**TASK PROMPT**. Retype the records word for word. Skip every image.

**THE DATA**.
________

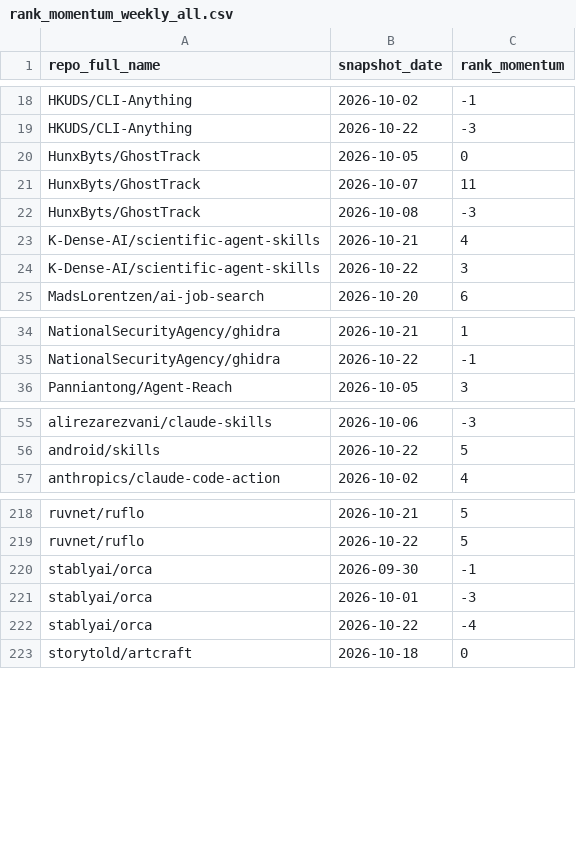
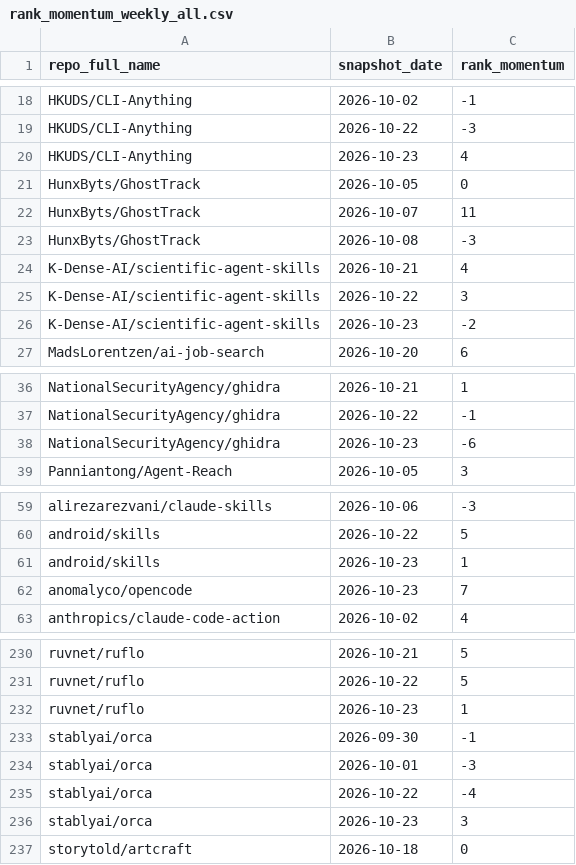
Before and after one commit to husy7/GitHub-TrendsInsight, a CSV file: data/processed/rank_momentum_weekly_all.csv, drawn as a sheet; only a part is shown, gaps mark what is left out; the diff covers the shown part only.

```diff
--- a/data/processed/rank_momentum_weekly_all.csv
+++ b/data/processed/rank_momentum_weekly_all.csv
@@ -19,2 +19,3 @@ HKUDS/CLI-Anything,2026-10-02,-1
 HKUDS/CLI-Anything,2026-10-22,-3
+HKUDS/CLI-Anything,2026-10-23,4
 HunxByts/GhostTrack,2026-10-05,0
@@ -24,2 +25,3 @@ K-Dense-AI/scientific-agent-skills,2026-10-21,4
 K-Dense-AI/scientific-agent-skills,2026-10-22,3
+K-Dense-AI/scientific-agent-skills,2026-10-23,-2
 MadsLorentzen/ai-job-search,2026-10-20,6
@@ -35,2 +37,3 @@ NationalSecurityAgency/ghidra,2026-10-21,1
 NationalSecurityAgency/ghidra,2026-10-22,-1
+NationalSecurityAgency/ghidra,2026-10-23,-6
 Panniantong/Agent-Reach,2026-10-05,3
@@ -56,2 +60,4 @@ alirezarezvani/claude-skills,2026-10-06,-3
 android/skills,2026-10-22,5
+android/skills,2026-10-23,1
+anomalyco/opencode,2026-10-23,7
 anthropics/claude-code-action,2026-10-02,4
@@ -219,2 +231,3 @@ ruvnet/ruflo,2026-10-21,5
 ruvnet/ruflo,2026-10-22,5
+ruvnet/ruflo,2026-10-23,1
 stablyai/orca,2026-09-30,-1
@@ -222,2 +235,3 @@ stablyai/orca,2026-10-01,-3
 stablyai/orca,2026-10-22,-4
+stablyai/orca,2026-10-23,3
 storytold/artcraft,2026-10-18,0
```
Also changed, not shown: 7 added rows elsewhere in this file, data/processed/rank_momentum_daily_all.csv, data/processed/rank_momentum_monthly_all.csv, 5 other files.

________

**RESPONSE BOX**.
Before and after one commit to husy7/GitHub-TrendsInsight, a CSV file: data/processed/rank_momentum_weekly_all.csv, drawn as a sheet; only a part is shown, gaps mark what is left out; the diff covers the shown part only.

```diff
--- a/data/processed/rank_momentum_weekly_all.csv
+++ b/data/processed/rank_momentum_weekly_all.csv
@@ -19,2 +19,3 @@ HKUDS/CLI-Anything,2026-10-02,-1
 HKUDS/CLI-Anything,2026-10-22,-3
+HKUDS/CLI-Anything,2026-10-23,4
 HunxByts/GhostTrack,2026-10-05,0
@@ -24,2 +25,3 @@ K-Dense-AI/scientific-agent-skills,2026-10-21,4
 K-Dense-AI/scientific-agent-skills,2026-10-22,3
+K-Dense-AI/scientific-agent-skills,2026-10-23,-2
 MadsLorentzen/ai-job-search,2026-10-20,6
@@ -35,2 +37,3 @@ NationalSecurityAgency/ghidra,2026-10-21,1
 NationalSecurityAgency/ghidra,2026-10-22,-1
+NationalSecurityAgency/ghidra,2026-10-23,-6
 Panniantong/Agent-Reach,2026-10-05,3
@@ -56,2 +60,4 @@ alirezarezvani/claude-skills,2026-10-06,-3
 android/skills,2026-10-22,5
+android/skills,2026-10-23,1
+anomalyco/opencode,2026-10-23,7
 anthropics/claude-code-action,2026-10-02,4
@@ -219,2 +231,3 @@ ruvnet/ruflo,2026-10-21,5
 ruvnet/ruflo,2026-10-22,5
+ruvnet/ruflo,2026-10-23,1
 stablyai/orca,2026-09-30,-1
@@ -222,2 +235,3 @@ stablyai/orca,2026-10-01,-3
 stablyai/orca,2026-10-22,-4
+stablyai/orca,2026-10-23,3
 storytold/artcraft,2026-10-18,0
```
Also changed, not shown: 7 added rows elsewhere in this file, data/processed/rank_momentum_daily_all.csv, data/processed/rank_momentum_monthly_all.csv, 5 other files.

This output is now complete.